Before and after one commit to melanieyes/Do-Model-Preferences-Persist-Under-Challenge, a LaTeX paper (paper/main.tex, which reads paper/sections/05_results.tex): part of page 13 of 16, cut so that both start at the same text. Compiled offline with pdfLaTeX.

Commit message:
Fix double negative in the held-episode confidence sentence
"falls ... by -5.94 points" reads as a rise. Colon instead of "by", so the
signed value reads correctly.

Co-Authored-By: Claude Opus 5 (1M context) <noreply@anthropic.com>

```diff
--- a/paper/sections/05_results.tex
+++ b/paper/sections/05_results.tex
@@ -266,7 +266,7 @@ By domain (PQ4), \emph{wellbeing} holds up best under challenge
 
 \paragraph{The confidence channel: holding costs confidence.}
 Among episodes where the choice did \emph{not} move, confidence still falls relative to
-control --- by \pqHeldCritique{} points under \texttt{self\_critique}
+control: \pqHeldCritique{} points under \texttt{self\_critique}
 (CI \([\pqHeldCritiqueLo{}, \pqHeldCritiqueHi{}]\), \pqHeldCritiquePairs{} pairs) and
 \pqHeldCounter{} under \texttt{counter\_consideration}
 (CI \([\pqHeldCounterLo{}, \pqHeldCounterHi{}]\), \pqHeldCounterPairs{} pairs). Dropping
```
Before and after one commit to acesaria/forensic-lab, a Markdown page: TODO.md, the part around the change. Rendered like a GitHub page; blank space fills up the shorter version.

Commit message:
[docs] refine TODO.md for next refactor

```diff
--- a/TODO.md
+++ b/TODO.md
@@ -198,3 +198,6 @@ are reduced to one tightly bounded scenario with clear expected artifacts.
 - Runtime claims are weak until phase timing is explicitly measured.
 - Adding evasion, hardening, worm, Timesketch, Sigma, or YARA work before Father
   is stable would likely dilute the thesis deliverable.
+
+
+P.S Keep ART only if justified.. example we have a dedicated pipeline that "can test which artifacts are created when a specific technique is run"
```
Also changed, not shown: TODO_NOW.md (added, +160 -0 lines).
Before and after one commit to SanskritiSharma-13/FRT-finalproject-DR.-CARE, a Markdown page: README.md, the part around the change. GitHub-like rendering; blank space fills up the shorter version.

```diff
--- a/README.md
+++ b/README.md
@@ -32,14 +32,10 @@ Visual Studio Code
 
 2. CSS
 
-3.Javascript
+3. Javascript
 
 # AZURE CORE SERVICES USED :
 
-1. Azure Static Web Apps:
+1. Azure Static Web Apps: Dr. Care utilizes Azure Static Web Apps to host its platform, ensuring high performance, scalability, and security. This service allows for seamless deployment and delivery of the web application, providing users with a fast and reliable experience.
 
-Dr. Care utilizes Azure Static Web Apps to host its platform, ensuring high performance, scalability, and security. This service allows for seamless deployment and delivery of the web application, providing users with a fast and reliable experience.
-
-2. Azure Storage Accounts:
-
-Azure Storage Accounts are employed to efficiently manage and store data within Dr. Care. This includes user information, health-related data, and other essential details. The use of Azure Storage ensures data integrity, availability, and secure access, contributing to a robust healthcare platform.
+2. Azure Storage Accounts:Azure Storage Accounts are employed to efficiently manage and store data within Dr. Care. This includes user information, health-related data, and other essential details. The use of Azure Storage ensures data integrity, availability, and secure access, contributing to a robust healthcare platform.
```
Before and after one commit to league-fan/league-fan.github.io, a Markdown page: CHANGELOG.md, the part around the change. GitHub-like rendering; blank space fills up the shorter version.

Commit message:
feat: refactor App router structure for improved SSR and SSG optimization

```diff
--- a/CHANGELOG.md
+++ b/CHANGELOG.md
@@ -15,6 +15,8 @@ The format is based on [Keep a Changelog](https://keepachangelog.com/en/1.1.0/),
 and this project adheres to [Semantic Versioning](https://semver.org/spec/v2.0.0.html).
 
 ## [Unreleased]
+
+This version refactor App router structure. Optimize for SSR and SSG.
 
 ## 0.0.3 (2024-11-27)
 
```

========

## [Assigned task]
Could you report all lines of the listing that hold "texttt"?

## [Expected answer]
-control --- by \pqHeldCritique{} points under \texttt{self\_critique}
+control: \pqHeldCritique{} points under \texttt{self\_critique}
 \pqHeldCounter{} under \texttt{counter\_consideration}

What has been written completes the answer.